There are a total of 27 LEDs on the board, organised as 9 columns of 3 leds each. Each column has a shared cathode.
There are a total of 19 transistors on the board. Each column has its own transistor.
Pins from this schematic:
- top row: RA0, pin 17
- mid row: RA1, pin 18
- bot row: RA2, pin 1
- col 1 (D19/D10/D1): RA6, pin 15
- col 2 (D20/D11/D2): RB7, pin 13
- col 3 (D21/D12/D3): RB6, pin 12
- col 4 (D22/D13/D4): RB5, pin 11
- col 5 (D23/D14/D5): RB4, pin 10
- col 6 (D24/D15/D6): RB3, pin 9
- col 7 (D25/D16/D7): RB2, pin 8
- col 8 (D26/D17/D8): RB1, pin 7
- col 9 (D27/D18/D9): RB0, pin 6
Github archive for the software prototype is at https://github.com/bertrik/esptixclock
- wait for hardware to finish and update the pin map in display.cpp
- power it up, can we perhaps run the entire clock from USB 5V power?
- test it on actual hardware
- fancy startup animations / more display modes / etc
Basic principles of the software are:
- Inspired by the LichtKrant firmware
- Basic ESP32 Arduino framework
- Simple command interpreter running on the serial port @ 115200bps.
- TIX display driver that alternates between rows and lights up the pixels in the columns
- NTP client to get UTC time from NTP + local time conversion (incl. summer time)

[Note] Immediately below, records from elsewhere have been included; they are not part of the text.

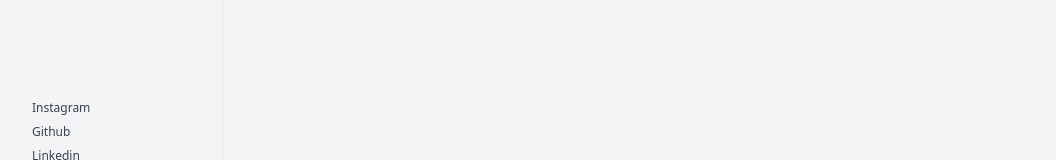
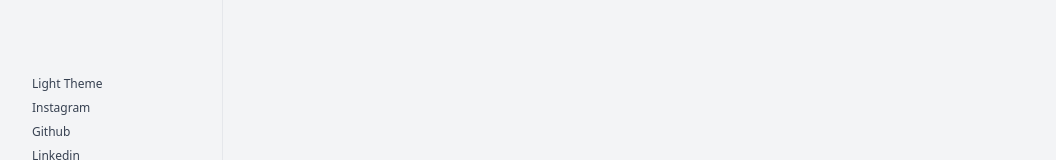
Before and after one commit to philcon93/portfolio2021, a Next.js app: page / in a window 1280 px wide. Shown: the part 602-762 px from the top of the page, without its empty margins (0-1056 px from the left). Built offline with nearby package versions, Linux system fonts and the light colour scheme.

Commit message:
trying to toggle dark mode manually instead of system preferences

```diff
--- a/src/components/sidebar-nav.js
+++ b/src/components/sidebar-nav.js
@@ -1,6 +1,8 @@
 import Link from 'next/link';
 import { CMS_NAME } from '../utilities/constants';
 import PropTypes from 'prop-types';
+import { useContext } from 'react';
+import { ThemeContext } from '../theme/theme-context';
 
 const NavItem = ({ href, children }) => (
   <div className="mb-2">
@@ -11,6 +13,18 @@ const NavItem = ({ href, children }) => (
     </Link>
   </div>
 );
+
+const ThemeToggle = () => {
+  const { dark, toggleDark } = useContext(ThemeContext);
+
+  return (
+    <div>
+      <a onClick={toggleDark} className="text-xs text-gray-700 dark:text-gray-400">
+        {dark ? "Dark" : "Light"} Theme
+      </a>
+    </div>
+  );
+};
 
 const SocialLink = ({ href, children }) => (
   <div>
@@ -35,6 +49,7 @@ export const SidebarNav = ({ showMenu }) => (
       </nav>
     </div>
     <nav>
+      <ThemeToggle />
       <SocialLink href="https://www.instagram.com/phillycheese93">Instagram</SocialLink>
       <SocialLink href="https://github.com/philcon93">Github</SocialLink>
       <SocialLink href="https://www.linkedin.com/in/philconnah/">Linkedin</SocialLink>
--- a/src/pages/_app.js
+++ b/src/pages/_app.js
@@ -2,12 +2,14 @@ import '../styles/globals.css';
 import { useState } from 'react';
 import { MenuToggle, SidebarNav } from '../components';
 import PropTypes from 'prop-types';
+import { ThemeProvider } from "../theme/theme-context";
 
 const MyApp = ({ Component, pageProps }) => {
   const [toggleMenu, setToggleMenu] = useState(true);
 
   return (
-    <div className="flex bg-gray-100 dark-mode:bg-gray-800">
+    <ThemeProvider>
+      <div className="flex">
         <SidebarNav showMenu={toggleMenu} />
         <div className="w-full">
           <MenuToggle toggle={() => setToggleMenu(!toggleMenu)} />
@@ -16,6 +18,7 @@ const MyApp = ({ Component, pageProps }) => {
           </div>
         </div>
       </div>
+    </ThemeProvider>
   );
 }
 
--- /dev/null
+++ b/src/pages/_document.js
@@ -0,0 +1,54 @@
+import Document, { Head, Html, Main, NextScript } from "next/document";
+
+class MyDocument extends Document {
+    static async getInitialProps(ctx) {
+        const initialProps = await Document.getInitialProps(ctx);
+        return { ...initialProps };
+    }
+    render() {
+        return (
+        <Html>
+            <Head>
+                <script
+                    dangerouslySetInnerHTML={{
+                    __html: `
+                        (function() {
+                        var storageKey = 'dark';
+                        var classNameDark = 'dark';
+                        var classNameLight = 'light';
+                        var d = document.querySelector('html');
+                        var localStorageTheme = null;
+                        var localStorageExists = localStorageTheme !== null;
+
+                        function setClassOnDocumentBody(dark) {
+                            d.classList.add(dark ? classNameDark : classNameLight);
+                            d.classList.remove(dark ? classNameLight : classNameDark);
+                        }
+                        try {
+                            localStorageTheme = localStorage.getItem(storageKey);
+                        } catch (err) {}
+
+                        if (localStorageExists) {
+                            localStorageTheme = JSON.parse(localStorageTheme);
+                        }
+                        if (localStorageExists) {
+                            setClassOnDocumentBody(localStorageTheme);
+                        } else {
+                            var isDarkMode = d.classList.contains(classNameDark);
+                            localStorage.setItem(storageKey, JSON.stringify(isDarkMode));
+                        }
+                        })();
+                    `,
+                    }}
+                />
+            </Head>
+            <body>
+                <Main />
+                <NextScript />
+            </body>
+        </Html>
+        );
+    }
+}
+
+export default MyDocument;
--- a/src/styles/globals.css
+++ b/src/styles/globals.css
@@ -1,3 +1,10 @@
 @tailwind base;
+
+@layer base {
+    html, body {
+        @apply min-h-screen bg-gray-100 dark-mode:bg-gray-800;
+    }
+}
+
 @tailwind components;
 @tailwind utilities;
--- /dev/null
+++ b/src/theme/theme-context.js
@@ -0,0 +1,43 @@
+import React, { createContext, useEffect, useState } from "react";
+import PropTypes from 'prop-types';
+
+const defaultState = {
+  dark: false,
+  toggleDark: () => {},
+};
+export const ThemeContext = createContext(defaultState);
+
+export const ThemeProvider = ({ children }) => {
+    const [dark, setDark] = useState(false);
+    useEffect(() => {
+        const lsDark = localStorage.getItem("dark");
+        if (lsDark !== null) {
+            setDark(JSON.parse(lsDark));
+        }
+    }, []);
+
+    const toggleDark = () => {
+        const d = document.documentElement;
+        const themes = ["light", "dark"];
+
+        if (dark) {
+            d.classList.remove(...themes);
+            d.classList.add("light");
+        } else {
+            d.setAttribute("class", "dark");
+        }
+
+        localStorage.setItem("dark", JSON.stringify(!dark));
+        setDark(!dark);
+    };
+
+    return (
+        <ThemeContext.Provider value={{ dark, toggleDark }}>
+            {children}
+        </ThemeContext.Provider>
+    );
+};
+
+ThemeProvider.propTypes = {
+    children: PropTypes.node
+};
--- a/tailwind.config.js
+++ b/tailwind.config.js
@@ -1,6 +1,6 @@
 module.exports = {
   purge: ['./src/pages/**/*.{js,ts,jsx,tsx}', './src/components/**/*.{js,ts,jsx,tsx}'],
-  darkMode: 'media',
+  darkMode: 'class',
   theme: {
     extend: {
       screens: {
```
Lines whose indentation alone changed are shown as unchanged.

- Main process to convert local time into TIX format (number of LEDs lit in a group indicates number)
Framerate calculation: At first I'm aiming at a 10 kHz line update rate (= interrupt rate). Suppose we have 3 rows, 4-bit intensity (16 levels) that means a worst case flicker is 10 kHz / 3 / 16 = 208 Hz. If this is still too low in practice, we can reduce the dimming resolution, or just use the LEDs at full brightness. In comparison, a MAX7219 has a "scan-rate" of 800 Hz typically.

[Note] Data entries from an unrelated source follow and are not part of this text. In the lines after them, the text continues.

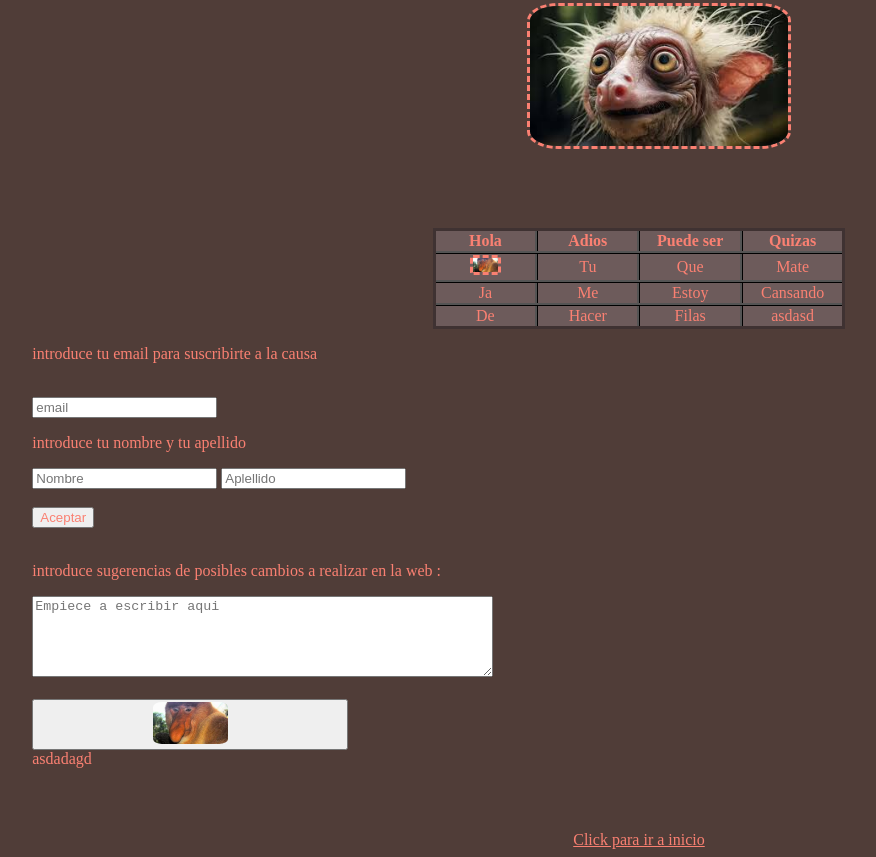
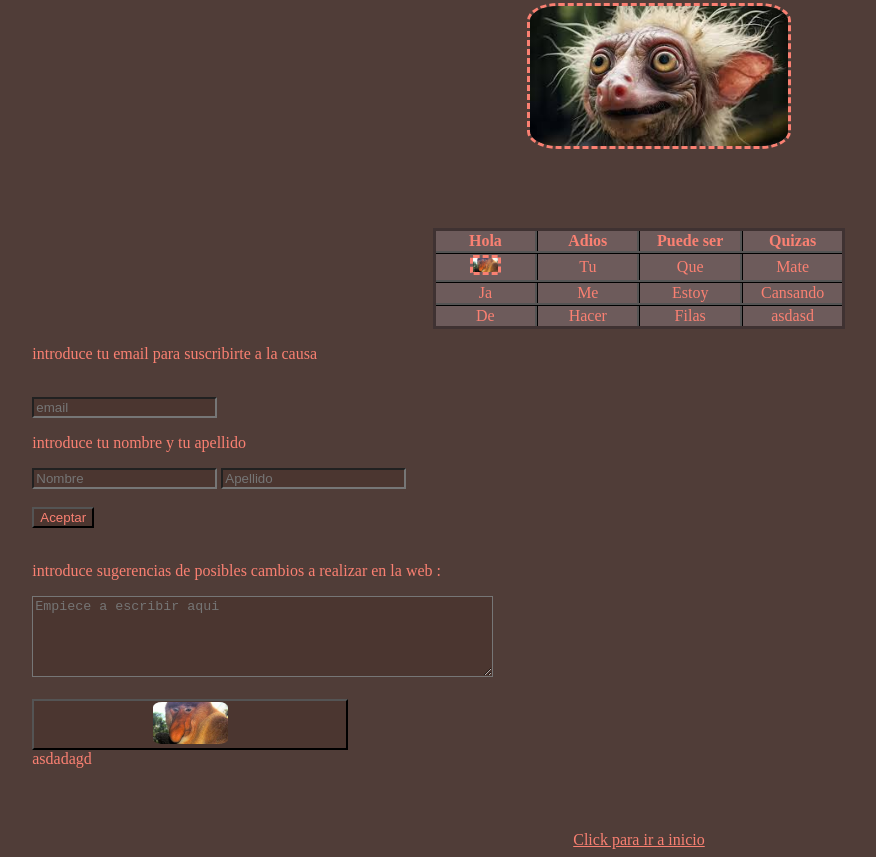
Before and after one commit to Eduu115/Animals, a plain HTML site: page index.html in a window 1280 px wide. Shown: the part 973-1830 px from the top of the page, without its empty margins (1-877 px from the left). Drawn offline with Linux system fonts and the light colour scheme.

Commit message:
refine details

```diff
--- a/index.html
+++ b/index.html
@@ -103,17 +103,17 @@
 
             <form action="/formulario">
                 <p>introduce tu email para suscribirte a la causa</p> <br>
-                <label for="email"></label>
-                <input type="email" id="email" name="email" placeholder="email">
+                <label class="relleno" for="email"></label>
+                <input class="relleno" type="email" id="email" name="email" placeholder="email">
                 <br>
                 <p>introduce tu nombre y tu apellido</p>
-                <input type="text" placeholder="Nombre">
-                <input type="text" placeholder="Aplellido">
+                <input class="relleno" type="text" placeholder="Nombre">
+                <input class="relleno" type="text" placeholder="Apellido">
                 <br><br>
-                <button>Aceptar</button><br><br>
+                <button class="relleno" >Aceptar</button><br><br>
                 <p>introduce sugerencias de posibles cambios a realizar en la web :</p>
-                <textarea name="comentarios" id="comentarios" cols="55" rows="5" placeholder="Empiece a escribir aqui" ></textarea> <br><br>
-                <button type="button"><img src="./Fotos/descarga_3.ico" alt="addsaa"></button>
+                <textarea class="relleno" name="comentarios" id="comentarios" cols="55" rows="5" placeholder="Empiece a escribir aqui" ></textarea> <br><br>
+                <button class="relleno" type="button"><img src="./Fotos/descarga_3.ico" alt="addsaa"></button>
             </form>
 
         </section>
--- a/style.css
+++ b/style.css
@@ -54,6 +54,9 @@ div.tabla{
 body{
 
     background-color: #503d38;
+/*    background-image:url(Fotos/perrito.ico);
+    background-repeat: repeat-x ;
+    background-position: top;*/
 }
 table{
 
@@ -86,3 +89,7 @@ img.animals:hover{
 
     border-color: red;
 }
+
+.relleno{
+    background-color: #4b3630;
+}
```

The software can be compiled in the Arduino IDE.
You need the ESP32 toolchain, see https://github.com/espressif/arduino-esp32/blob/master/docs/arduino-ide/boards_manager.md for the instructions.

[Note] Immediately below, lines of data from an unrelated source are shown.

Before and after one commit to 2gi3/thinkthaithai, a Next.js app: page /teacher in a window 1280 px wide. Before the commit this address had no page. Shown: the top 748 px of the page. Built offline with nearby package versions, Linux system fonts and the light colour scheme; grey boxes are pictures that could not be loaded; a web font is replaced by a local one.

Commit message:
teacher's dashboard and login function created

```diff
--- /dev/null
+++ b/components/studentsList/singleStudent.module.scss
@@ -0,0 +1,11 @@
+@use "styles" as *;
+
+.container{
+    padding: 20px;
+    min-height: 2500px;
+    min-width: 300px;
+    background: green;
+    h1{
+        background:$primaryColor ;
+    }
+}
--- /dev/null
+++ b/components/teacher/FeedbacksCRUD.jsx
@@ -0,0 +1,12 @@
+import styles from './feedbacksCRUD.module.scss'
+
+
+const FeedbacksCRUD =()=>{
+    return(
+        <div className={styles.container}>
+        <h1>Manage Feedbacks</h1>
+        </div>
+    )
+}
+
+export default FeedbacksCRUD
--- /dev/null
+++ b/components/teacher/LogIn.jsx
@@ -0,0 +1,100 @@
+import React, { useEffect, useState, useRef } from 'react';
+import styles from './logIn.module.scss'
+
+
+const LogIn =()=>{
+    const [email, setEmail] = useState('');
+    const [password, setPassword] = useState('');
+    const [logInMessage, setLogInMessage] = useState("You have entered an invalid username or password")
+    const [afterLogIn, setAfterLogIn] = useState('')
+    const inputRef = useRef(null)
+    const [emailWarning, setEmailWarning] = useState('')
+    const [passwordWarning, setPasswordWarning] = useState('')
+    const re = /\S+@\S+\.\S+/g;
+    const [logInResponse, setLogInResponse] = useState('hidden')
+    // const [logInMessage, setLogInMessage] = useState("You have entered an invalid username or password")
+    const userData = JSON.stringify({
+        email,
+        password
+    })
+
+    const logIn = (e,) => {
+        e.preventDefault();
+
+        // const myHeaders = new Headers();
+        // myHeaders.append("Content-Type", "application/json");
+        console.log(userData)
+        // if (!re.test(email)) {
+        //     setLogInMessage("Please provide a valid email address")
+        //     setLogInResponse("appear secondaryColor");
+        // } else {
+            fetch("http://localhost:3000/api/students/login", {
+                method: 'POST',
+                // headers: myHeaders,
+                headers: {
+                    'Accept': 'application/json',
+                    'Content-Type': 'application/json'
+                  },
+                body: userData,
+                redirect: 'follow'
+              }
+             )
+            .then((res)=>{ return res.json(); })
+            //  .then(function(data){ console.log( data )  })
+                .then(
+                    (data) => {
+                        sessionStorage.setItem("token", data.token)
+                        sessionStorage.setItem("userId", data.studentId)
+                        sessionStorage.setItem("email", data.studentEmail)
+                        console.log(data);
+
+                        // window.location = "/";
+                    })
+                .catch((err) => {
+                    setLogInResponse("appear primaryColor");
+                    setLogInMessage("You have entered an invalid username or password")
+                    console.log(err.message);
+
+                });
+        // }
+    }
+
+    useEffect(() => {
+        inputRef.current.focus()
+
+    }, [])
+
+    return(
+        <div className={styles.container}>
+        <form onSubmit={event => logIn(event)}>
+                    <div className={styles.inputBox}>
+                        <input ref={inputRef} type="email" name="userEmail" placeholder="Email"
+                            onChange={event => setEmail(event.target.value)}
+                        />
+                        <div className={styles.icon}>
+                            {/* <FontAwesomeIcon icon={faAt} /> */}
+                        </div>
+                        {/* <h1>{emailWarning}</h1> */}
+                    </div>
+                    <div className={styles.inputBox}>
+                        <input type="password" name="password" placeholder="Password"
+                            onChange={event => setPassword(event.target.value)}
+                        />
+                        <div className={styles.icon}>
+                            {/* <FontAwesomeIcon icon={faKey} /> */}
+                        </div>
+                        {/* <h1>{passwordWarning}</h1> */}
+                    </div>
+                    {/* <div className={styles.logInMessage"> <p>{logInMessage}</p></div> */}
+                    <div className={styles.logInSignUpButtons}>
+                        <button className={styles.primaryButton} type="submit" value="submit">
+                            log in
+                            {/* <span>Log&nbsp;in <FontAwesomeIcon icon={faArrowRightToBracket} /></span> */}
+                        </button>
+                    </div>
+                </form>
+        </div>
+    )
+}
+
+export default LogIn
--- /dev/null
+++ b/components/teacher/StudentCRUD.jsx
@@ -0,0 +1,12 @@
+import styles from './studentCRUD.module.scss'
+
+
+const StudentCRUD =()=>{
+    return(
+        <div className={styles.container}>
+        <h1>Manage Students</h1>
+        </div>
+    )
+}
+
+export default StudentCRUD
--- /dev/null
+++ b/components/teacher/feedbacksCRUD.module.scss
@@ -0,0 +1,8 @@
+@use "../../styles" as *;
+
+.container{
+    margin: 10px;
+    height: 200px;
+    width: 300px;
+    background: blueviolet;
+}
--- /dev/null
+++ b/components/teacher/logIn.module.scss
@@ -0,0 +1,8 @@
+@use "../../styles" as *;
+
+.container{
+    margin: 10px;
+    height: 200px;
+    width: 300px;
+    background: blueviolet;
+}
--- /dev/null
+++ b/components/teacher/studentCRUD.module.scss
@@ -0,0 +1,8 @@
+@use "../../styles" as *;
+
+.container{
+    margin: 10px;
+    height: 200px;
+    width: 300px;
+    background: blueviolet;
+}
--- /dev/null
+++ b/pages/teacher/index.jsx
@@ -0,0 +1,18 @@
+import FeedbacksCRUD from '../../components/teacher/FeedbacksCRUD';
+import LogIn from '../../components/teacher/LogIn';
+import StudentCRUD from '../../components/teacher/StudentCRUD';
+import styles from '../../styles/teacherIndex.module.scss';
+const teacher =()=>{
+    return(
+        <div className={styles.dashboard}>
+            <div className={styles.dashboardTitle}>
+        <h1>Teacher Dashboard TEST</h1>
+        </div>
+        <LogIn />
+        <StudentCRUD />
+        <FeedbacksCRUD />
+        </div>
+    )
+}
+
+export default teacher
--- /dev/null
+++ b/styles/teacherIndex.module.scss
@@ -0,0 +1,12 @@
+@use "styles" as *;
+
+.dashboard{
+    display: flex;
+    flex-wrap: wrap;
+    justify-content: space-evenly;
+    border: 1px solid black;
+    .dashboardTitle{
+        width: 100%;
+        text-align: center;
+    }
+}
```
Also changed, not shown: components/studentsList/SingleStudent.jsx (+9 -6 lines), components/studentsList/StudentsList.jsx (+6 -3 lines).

Also install the following libraries:
- NtpClient, by Fabrice Weinberg, Sandeep Mistry
The software can be built and uploaded to the ESP32 using platformio:
pio run -t upload
The ESP32 toolchain and required libraries will be automatically downloaded from the internet (and cached locally).
Platformio can be installed (on Debian Linux), using:
sudo apt install python3-pip sudo pip3 install platformio
Add yourself to the 'dialout' group (and log out/in to activate):
sudo adduser <yourlogin> dialout
Changed out the American plug for an EU one, but the clock requires 60 Hz AC, and 50 Hz will make it run slow and thus useless for telling time.
2020-01-17 - 2019-01-20
From an old Tweakers thread: "Dus schoef je wekker eens open en google op het typenummer van de chip. 10 tegen 1 dat er een 60/50Hz-select pootje aanzit. Vaak is die verbonden met een draadbruggetje op de print; omsolderen en klaar!"
Looked into this but no luck. Best bet is to replace the chip (original PIC16F628A, with ESP8266?) and update time via wifi.
Came across TIX-Uhr, describing improvements made to the (European version) TIX. Emailed and got the schematic from This Manhart.
Removed the original chip completely, to be replaced with an ESP32.